Michael Freeman, 34, was found dead in his Kirkstall Close, Toothill flat on June 10 last year, after police officers concerned for his welfare broke in.

Salisbury Coroner’s Court heard Mr Freeman had a history of depression and social anxiety and was in the care of mental health services at the time of his death.

He had started smoking heroin in his youth and was on drugs prescribed by mental health services for withdrawal symptoms. The alarm was raised when Mr Freeman did not go to collect his prescribed drugs.

Drug paraphernalia was found at the scene but no suicide note.

A post mortem confirmed Michael had died of acute opioid toxicity with large amounts of morphine found in his blood.

In her statement, Michael’s heartbroken mother Gillian Freeman said the father-of-two had appeared unwell days before his death.

“When I saw him with his daughter, he didn’t look well, he was very thirsty, drinking lots of water and squash and saying his stomach hurt,” she said.
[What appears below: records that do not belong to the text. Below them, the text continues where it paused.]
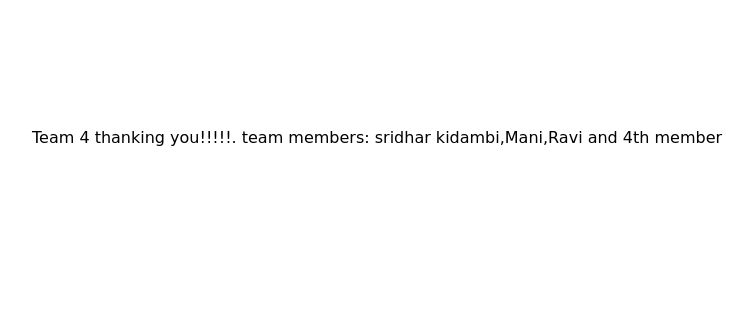
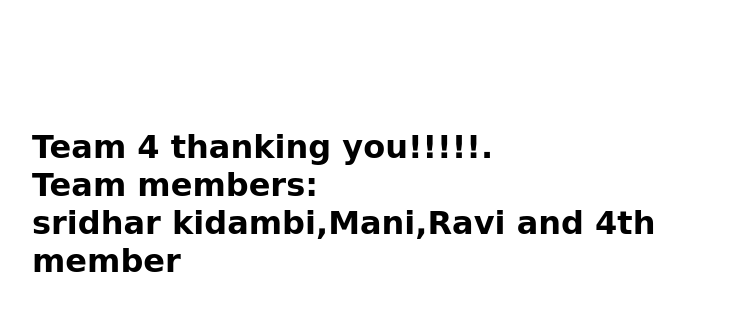
Before and after one commit to sridharkidambi/sampleproject, a plain HTML site: page index.html in a window 1280 px wide. Shown: the whole page, without its empty margins (224-977 px from the left). Drawn offline with Linux system fonts and the light colour scheme.

Commit message:
code changes
code changes

```diff
--- a/index.html
+++ b/index.html
@@ -9,8 +9,14 @@ a { color: #007eb9; }
 </head>
 
 <body>
-
-<p>Team 4 thanking you!!!!!. team members: sridhar kidambi,Mani,Ravi and 4th member<p>
+<h1>
+<p>Team 4 thanking you!!!!!.
+ <br>
+  Team members:
+  <br>
+  sridhar kidambi,Mani,Ravi and 4th member
+<p>
+</h1>
 
 </body>
 </html>
```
In April 2015, Mr Freeman had received the devastating news that he was HIV positive. It was heard after his diagnosis and the break-down of a five-year relationship that “things started to go downhill for Michael”.

“All his problems started after he was kicked out of school, before that his attendance was perfect,” Gillian said.

“When he was in prison he took up fitness training, that’s what he wanted to with his life. That’s what he loved.

“He had two daughters and he was a good father to them. He loved those two girls, I don’t think he wanted to die.”

Michael was born in Illinois, USA and adopted by the Freeman family, then living in Chicago. He later moved to the Cotswold Water Park in the mid-1980s before the move to Swindon.

His adoptive father died when he was 12-years-old and “even though it affected him socially, he never showed any outward reaction to his father’s death,” said Gillian.

After a spell in prison, Michael moved into his first council flat in Kirkstall Close.

Clare Widdop, occupational therapist at Avon and Wiltshire Mental Health Partnership NHS Trust, first started seeing Michael in 2012.

“He was very depressed and very anxious. He generally did not really want to be seen, did not want to talk about his difficulties He did have a spell where he abstained from heroin for a period of six months. But he found it too difficult to deal with his feelings. A lot of the time he felt very very unwell, so much so that he couldn’t leave the house,” she said.

“We would communicate via text with Michael, and when he stopped responding we became concerned and contacted Gillian.”

Senior coroner for Swindon and Wiltshire, David Ridley, concluding, said he could not be convinced that Michael had intended to take his own life.

“I don’t think he wanted to die,” he said.

“The only conclusion I can come to is that of a drug-related death.”